**Exercise data**
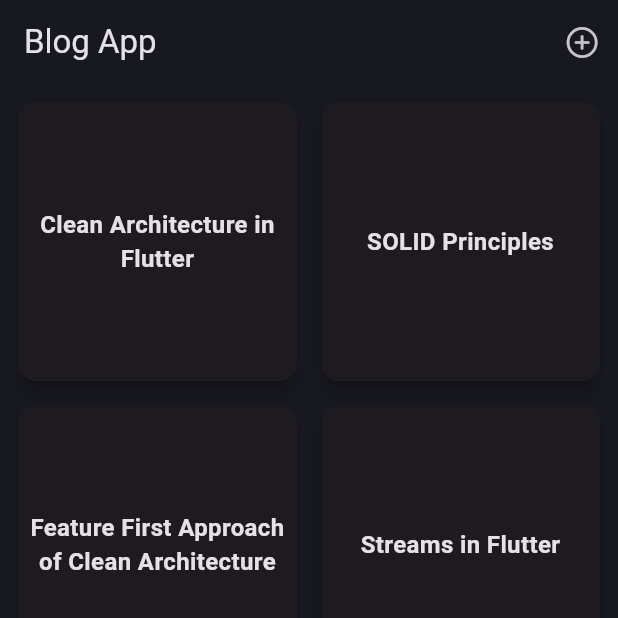
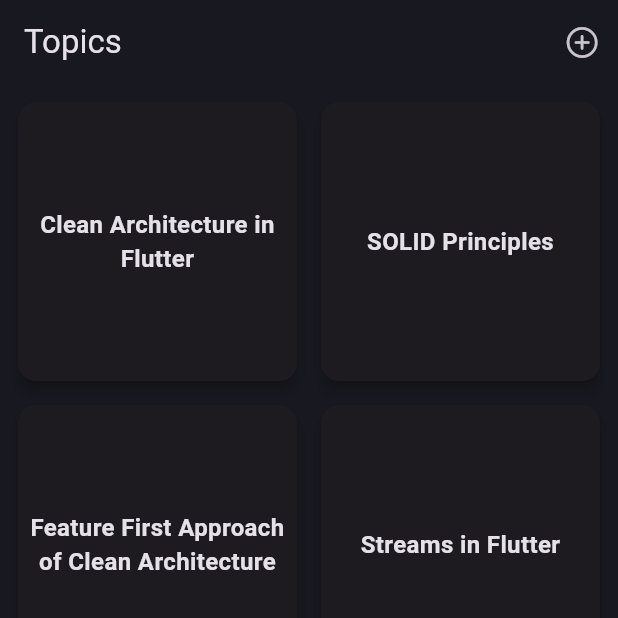
Before and after one commit to AtharvaParkale/flutter_practice, a Flutter app: the screen it shows after launch, on a phone screen of 412 x 824 dp, the top half of it. Run offline on Flutter 3.47's test engine with Material 3 defaults, Android fonts, the phone set to English and light mode, and no system bars; our stand-ins replace bloc, flutter_bloc, fpdart, get_it.

Commit message:
change app title

```diff
--- a/lib/features/home/presentation/pages/home_page.dart
+++ b/lib/features/home/presentation/pages/home_page.dart
@@ -24,7 +24,7 @@ class _HomePageState extends State<HomePage> {
   Widget build(BuildContext context) {
     return Scaffold(
       appBar: AppBar(
-        title: const Text('Blog App'),
+        title: const Text('Topics'),
         actions: [
           IconButton(
             onPressed: () {},
```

**Problem statement**
The preceding listing must be repeated exactly, with all images dropped.

**Your response**
Before and after one commit to AtharvaParkale/flutter_practice, a Flutter app: the screen it shows after launch, on a phone screen of 412 x 824 dp, the top half of it. Run offline on Flutter 3.47's test engine with Material 3 defaults, Android fonts, the phone set to English and light mode, and no system bars; our stand-ins replace bloc, flutter_bloc, fpdart, get_it.

Commit message:
change app title

```diff
--- a/lib/features/home/presentation/pages/home_page.dart
+++ b/lib/features/home/presentation/pages/home_page.dart
@@ -24,7 +24,7 @@ class _HomePageState extends State<HomePage> {
   Widget build(BuildContext context) {
     return Scaffold(
       appBar: AppBar(
-        title: const Text('Blog App'),
+        title: const Text('Topics'),
         actions: [
           IconButton(
             onPressed: () {},
```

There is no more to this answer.